=== Task instructions ===
If a line in the following entries holds the string "section", include it in the tally. State the total and nothing further.

=== Data shown ===
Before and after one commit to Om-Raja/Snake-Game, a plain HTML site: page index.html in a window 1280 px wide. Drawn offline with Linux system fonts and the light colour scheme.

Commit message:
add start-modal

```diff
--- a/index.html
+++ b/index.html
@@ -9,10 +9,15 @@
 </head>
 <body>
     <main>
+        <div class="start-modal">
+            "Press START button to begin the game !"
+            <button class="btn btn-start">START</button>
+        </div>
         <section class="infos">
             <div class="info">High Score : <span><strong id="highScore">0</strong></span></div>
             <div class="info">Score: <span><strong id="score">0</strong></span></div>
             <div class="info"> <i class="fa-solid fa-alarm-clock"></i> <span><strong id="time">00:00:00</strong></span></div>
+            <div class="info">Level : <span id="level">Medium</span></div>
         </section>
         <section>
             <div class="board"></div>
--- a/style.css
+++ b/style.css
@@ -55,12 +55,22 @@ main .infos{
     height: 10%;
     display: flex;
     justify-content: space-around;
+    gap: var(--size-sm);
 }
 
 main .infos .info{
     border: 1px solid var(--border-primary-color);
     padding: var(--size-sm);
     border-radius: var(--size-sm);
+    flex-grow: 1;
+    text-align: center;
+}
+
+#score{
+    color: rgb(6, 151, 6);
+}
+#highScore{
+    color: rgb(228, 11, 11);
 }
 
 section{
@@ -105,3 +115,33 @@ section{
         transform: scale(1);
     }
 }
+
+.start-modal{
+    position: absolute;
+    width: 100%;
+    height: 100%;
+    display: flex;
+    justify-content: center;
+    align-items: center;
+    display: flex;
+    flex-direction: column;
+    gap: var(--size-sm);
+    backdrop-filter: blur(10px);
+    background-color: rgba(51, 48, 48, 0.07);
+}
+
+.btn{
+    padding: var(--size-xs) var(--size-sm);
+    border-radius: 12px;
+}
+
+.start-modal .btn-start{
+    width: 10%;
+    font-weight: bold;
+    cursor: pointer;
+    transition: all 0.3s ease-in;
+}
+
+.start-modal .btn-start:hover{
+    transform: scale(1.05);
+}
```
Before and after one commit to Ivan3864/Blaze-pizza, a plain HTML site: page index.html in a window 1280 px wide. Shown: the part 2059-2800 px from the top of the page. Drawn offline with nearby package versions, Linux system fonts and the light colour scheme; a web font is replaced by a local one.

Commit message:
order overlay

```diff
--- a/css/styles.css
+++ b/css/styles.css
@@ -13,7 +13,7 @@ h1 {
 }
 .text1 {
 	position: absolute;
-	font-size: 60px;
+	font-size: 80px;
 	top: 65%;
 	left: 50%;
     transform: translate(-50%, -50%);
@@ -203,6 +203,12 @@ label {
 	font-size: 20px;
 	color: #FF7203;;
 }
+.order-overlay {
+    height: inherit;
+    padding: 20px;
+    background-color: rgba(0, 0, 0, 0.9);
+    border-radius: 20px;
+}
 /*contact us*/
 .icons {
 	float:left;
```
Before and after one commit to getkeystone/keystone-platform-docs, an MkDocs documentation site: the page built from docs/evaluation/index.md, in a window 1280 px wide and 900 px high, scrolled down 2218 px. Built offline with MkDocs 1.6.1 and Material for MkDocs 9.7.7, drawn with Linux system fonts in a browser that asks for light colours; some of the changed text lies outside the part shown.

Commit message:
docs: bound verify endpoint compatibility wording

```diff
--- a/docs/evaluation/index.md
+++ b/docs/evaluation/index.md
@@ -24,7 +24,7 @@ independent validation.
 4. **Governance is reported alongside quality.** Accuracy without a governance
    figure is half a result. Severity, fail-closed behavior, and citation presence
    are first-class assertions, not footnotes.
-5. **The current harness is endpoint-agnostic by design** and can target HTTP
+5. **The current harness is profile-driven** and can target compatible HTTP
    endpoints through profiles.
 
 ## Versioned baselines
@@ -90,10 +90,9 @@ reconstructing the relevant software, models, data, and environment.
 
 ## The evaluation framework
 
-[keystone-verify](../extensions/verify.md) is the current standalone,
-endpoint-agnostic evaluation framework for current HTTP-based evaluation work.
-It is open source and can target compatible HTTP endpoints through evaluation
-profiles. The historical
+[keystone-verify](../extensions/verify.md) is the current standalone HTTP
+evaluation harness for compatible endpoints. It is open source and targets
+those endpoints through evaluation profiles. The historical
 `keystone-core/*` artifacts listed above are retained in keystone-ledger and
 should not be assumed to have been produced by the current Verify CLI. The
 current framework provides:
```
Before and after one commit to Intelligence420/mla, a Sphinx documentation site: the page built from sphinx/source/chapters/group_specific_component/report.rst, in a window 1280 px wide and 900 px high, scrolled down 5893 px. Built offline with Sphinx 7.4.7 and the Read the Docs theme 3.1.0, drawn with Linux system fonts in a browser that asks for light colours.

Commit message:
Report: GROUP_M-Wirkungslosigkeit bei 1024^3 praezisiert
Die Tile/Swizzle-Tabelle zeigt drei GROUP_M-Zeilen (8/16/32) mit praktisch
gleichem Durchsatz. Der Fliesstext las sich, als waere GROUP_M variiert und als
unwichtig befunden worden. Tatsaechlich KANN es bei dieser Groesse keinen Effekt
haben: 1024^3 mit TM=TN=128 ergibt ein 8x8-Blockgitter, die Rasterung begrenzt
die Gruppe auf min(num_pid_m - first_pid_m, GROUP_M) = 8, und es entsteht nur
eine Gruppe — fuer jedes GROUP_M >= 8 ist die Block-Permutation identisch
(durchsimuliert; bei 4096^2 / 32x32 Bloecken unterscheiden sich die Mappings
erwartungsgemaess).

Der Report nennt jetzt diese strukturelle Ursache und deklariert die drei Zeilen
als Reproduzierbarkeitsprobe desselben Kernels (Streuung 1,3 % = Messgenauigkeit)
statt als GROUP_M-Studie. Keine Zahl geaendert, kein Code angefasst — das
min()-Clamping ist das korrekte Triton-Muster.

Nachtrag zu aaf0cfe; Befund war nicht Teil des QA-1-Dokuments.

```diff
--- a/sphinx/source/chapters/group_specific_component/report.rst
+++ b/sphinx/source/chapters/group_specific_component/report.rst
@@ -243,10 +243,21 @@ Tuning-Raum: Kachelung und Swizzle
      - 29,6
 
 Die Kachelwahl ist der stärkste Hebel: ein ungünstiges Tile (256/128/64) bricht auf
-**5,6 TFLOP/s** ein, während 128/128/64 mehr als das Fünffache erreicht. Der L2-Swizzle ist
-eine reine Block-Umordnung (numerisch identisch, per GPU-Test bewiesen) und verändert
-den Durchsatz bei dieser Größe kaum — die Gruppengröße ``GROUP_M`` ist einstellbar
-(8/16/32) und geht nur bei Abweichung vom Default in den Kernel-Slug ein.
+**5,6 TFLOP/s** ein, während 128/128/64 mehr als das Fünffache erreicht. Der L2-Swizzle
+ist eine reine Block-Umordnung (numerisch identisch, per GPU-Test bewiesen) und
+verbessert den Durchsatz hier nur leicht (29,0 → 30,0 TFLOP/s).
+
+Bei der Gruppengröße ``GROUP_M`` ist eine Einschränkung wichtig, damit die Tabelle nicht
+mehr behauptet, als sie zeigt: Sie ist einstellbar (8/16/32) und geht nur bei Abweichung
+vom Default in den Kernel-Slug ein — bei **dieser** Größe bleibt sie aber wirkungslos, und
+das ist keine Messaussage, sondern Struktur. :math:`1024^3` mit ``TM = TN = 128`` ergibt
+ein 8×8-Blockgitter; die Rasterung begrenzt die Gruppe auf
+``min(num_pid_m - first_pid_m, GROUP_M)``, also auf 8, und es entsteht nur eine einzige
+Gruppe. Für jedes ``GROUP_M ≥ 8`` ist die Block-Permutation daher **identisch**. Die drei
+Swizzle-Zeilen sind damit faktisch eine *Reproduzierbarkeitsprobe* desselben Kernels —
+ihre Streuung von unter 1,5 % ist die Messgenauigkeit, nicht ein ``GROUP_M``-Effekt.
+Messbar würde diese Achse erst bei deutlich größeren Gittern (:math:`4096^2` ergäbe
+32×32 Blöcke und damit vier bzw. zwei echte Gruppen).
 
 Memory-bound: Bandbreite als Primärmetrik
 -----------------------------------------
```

=== Response area ===
5